Article from: orthoinfo.aaos.org/Guidelines for Preventing Falls
Falls can happen anytime and anywhere to people of any age. However, as people get older, the number of falls and the severity of injury resulting from falls increases. According to the Centers for Disease Control and Prevention (CDC), falls are the leading cause of fatal and nonfatal injuries in people age 65 and older. Common injuries due to falls are head injuries, shoulder and forearm fractures, spine fractures, pelvic fractures, and hip fractures.
There is a pattern to falls among the elderly: The fear of falling, then the injury, followed by hospitalization, decreased independence and mobility, and often relocation to a nursing or residential institution.
Falls can be a major life-changing event that robs the elderly of their independence.
Fortunately, many falls can be prevented with healthy lifestyle choices and safety modifications in the home.
Facts about Falls and the Elderly
Each year, one out of three adults age 65 and older falls, according to the CDC.
In 2000, falls among older adults cost the U.S. healthcare system more than $19 billion, according to the CDC. That equals more than $28.2 billion in 2010 dollars.
According to the National Hospital Discharge Survey, more than 90% of hip fractures are caused by falling. Three-quarters of all hip fractures occur in women.
Approximately 25% of hip fracture patients will make a full recovery; 40% will require nursing home admission; 50% will be dependent upon a cane or a walker; and 20% will die within one year of the fall.
Do you give your heart enough TLC? Since heart disease is the leading cause of death for American men and women, you don’t want to become a statistic. Take stock of how you care for your body’s blood-pumping powerhouse.
While you can’t control some heart disease risk factors – like age, family history, race or gender – you can control others, such as smoking, high cholesterol, high blood pressure, uncontrolled diabetes, obesity, physical inactivity and uncontrolled stress.
Knowing you can make a life-saving difference puts you in the driver’s seat when it comes to preventing heart disease.
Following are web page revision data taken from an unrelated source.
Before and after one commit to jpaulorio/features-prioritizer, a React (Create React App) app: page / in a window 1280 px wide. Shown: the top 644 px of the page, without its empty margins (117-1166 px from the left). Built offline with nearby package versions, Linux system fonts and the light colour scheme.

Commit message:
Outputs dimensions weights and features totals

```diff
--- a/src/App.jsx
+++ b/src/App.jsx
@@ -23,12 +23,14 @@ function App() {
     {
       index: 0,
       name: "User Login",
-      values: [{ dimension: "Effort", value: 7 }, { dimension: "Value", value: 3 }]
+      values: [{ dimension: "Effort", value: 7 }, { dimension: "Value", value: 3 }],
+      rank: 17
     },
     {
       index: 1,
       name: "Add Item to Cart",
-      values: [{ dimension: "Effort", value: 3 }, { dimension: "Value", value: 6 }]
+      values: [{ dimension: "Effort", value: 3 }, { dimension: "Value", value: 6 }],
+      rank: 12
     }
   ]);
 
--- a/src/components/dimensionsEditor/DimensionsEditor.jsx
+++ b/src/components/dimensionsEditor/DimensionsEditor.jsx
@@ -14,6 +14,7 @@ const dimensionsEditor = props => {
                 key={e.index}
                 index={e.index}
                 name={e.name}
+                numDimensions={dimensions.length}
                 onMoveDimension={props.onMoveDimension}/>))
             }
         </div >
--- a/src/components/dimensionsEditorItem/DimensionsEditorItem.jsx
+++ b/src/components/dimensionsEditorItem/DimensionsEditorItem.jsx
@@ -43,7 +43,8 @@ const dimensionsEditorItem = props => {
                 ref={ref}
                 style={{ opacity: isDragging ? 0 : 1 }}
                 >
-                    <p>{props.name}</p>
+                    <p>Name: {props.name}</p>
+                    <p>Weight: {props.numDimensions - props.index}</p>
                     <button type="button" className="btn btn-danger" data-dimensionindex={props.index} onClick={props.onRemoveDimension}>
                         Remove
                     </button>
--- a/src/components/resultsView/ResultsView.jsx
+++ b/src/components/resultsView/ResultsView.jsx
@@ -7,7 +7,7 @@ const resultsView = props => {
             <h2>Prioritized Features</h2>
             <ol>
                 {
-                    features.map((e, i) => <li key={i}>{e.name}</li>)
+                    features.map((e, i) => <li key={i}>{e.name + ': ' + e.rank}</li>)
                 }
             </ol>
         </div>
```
It all boils down to maintaining a healthy lifestyle. But how? Continue reading →
It is cold, sometimes wet and the daylight hours are filled with work and family activities…but there is no need for your outdoor fitness routine to go into hibernation! Staying active can help beat the winter doldrums, keep you in shape and ready for spring. Here are some guidelines for staying safe while exercising in the cold…
Find a buddy Recruit a friend to exercise with you. Knowing that someone is waiting for you will help motivate you! Not to mention safety.